For a parent to be forced to bury a child is perhaps one of life’s greatest tragedies. But that tragedy is compounded when the child being buried took their own life because they could no longer bear the agony of the bullying that was a constant in their life, daily.
Director Lee Hirsch’s documentary Bully looks not at those children who bully, but at five of their victims. Two of whom are no longer with us, although they live on in the efforts of their parents to try to prevent their tragic loss of a child from happening to others.
Most are familiar with the battle that the film’s distributor, The Weinstein Company. It fought and lost to get the MPAA to revise their R-rating of Bully and the decision to release it as without a rating. That blockbuster films with tons of graphic, generic violence pass muster with ratings of PG-13, while this film’s offensive language prevented it from receiving the same rating is a travesty of double-standards.
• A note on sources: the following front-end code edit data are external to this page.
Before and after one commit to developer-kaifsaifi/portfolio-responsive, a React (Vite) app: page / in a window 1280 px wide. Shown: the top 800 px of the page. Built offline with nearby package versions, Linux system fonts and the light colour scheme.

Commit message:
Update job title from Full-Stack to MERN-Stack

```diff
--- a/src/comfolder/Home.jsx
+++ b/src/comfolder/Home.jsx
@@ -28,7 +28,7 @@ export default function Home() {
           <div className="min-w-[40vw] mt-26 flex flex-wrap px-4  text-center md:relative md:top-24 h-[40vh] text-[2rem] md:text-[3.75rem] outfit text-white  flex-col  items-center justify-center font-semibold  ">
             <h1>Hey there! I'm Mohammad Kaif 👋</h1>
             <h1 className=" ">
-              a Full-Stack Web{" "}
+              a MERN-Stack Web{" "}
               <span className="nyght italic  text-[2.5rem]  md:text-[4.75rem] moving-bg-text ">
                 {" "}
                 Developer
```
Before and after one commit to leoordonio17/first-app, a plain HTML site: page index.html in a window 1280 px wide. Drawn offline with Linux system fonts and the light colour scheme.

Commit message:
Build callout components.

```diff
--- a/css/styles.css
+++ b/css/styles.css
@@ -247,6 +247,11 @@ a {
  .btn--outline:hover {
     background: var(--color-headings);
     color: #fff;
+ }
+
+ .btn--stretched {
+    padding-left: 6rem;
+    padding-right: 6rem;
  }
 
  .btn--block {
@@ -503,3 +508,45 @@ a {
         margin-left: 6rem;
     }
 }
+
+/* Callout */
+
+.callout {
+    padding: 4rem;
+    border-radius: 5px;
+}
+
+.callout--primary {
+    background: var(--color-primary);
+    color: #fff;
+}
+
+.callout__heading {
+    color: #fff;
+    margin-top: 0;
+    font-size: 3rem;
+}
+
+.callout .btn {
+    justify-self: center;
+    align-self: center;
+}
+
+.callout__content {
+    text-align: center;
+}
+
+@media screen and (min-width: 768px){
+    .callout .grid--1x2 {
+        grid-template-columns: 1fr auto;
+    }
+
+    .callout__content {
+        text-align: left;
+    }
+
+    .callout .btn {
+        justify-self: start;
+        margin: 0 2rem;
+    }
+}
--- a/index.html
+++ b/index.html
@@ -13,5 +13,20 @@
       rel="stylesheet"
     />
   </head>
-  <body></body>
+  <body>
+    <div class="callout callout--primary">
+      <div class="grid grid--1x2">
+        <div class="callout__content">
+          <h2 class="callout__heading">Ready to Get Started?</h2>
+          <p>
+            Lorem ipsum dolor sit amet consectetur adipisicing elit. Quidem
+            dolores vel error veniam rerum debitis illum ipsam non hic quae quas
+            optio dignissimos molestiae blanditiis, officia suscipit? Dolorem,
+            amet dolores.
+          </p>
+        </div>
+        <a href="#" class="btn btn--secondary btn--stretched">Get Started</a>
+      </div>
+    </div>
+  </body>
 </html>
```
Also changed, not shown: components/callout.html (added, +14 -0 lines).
Alex is a student in the Souix City school system and the primary focus of the film’s view of the three surviving victims of bullying. Born after only 26 weeks gestation, Alex’s nickname among his tormentors is “Fish Face.” He is the eldest among several children and clearly loved by his parents. But even his siblings tease him and comment that it is his fault they themselves are teased because he is “creepy”. His parents are unaware of the level of the bullying he is enduring when the film opens, and they might have remained so had the filmmakers not become concerned for his safety and warned the parents and the school district of the alarming increase in his being bullied.
We watch how terribly he is treated while riding the bus to and from school and when one of the school administrators is finally confronted about how unsafe the bus he, she dismisses the parental concern. “I’ve ridden the 54 bus.”
Like the kids would misbehave in front of her.
Ja’Meya is a teenaged girl in Yazoo County, MS and we don’t get to see much of her. Nor do we see any of the torments she’s suffered at the hands of those who bullied her. But we do get to see video of how she reacted when she’d finally reached her limit. She took her mother’s gun with her onto the bus and when some of those who enjoy bullying her start in, she pulls the gun out and brandishes it, terrifying everyone.
The law enforcement official that Hirsch and company seek out comment from is dismissive of what had happened to her before she drew the gun, saying that unless she’d been beaten about the head and face, there is no justification for what she did. “She committed 22 counts of kidnapping and could go to jail for years and years” is his focus and Ja’Meya is locked in a secure psychiatric facility for two months before her fate is determined.
Kelby is also a teen girl, in Oklahoma, aka Bible Belt territory. She was a star athlete and did well in life until she finally came out of the closet and admitted she is a lesbian. Ever since, except for a small cadre of her closest friends, she is ostracized and tormented. Not just by students, but even some of her teachers engage in less than appropriate treatment of her. Her parents offer to take her to a larger town, where she won’t stand out so much, but she says that if she gives in and flees “they win.”
The parents of the two victims of bullying who chose to commit suicide themselves choose to try to make something good come from their tragedy. Gary, whose 11 year old son will remain 11 forever points out that “if this happened to a politician’s kid, there’d be a law against it tomorrow” and one is left to wonder just what it will take to get politicians and school administrators to give this problem the attention it deserves.
It is worthy of noting here that Hirsch made a choice in how the film deals with the suicide of Tyler Long. He does not disclose that the teen who hung himself in his closet apparently suffered from mental illness. He was diagnosed as having ADHD as well as Asperger’s Syndrome. There is also a report he was bi-polar. Being bi-polar and having Asperger’s Syndrome reportedly raise the probability of one committing suicide.
The footage obtained of Alex is both enlightening and frightening. Hirsch and crew do a great job of illustrating that there is a problem, and that some are interested in solving it.
If there is a major flaw in Bully, it’s that the perspective of the bullies themseves is almost completely absent. There are a few scenes of some of these kids trying to explain their behavior to an assistant principal, but the bully’s POV is almost non-existant. We do not see the causes of bullying, or what parents of bullies do when confronted with evidence of their children’s transgressions. That’s what the next documentary must explore if this problem is ever going to see a real solution.
Bully is an eye-opener and should be seen by every student, grades 6 and up.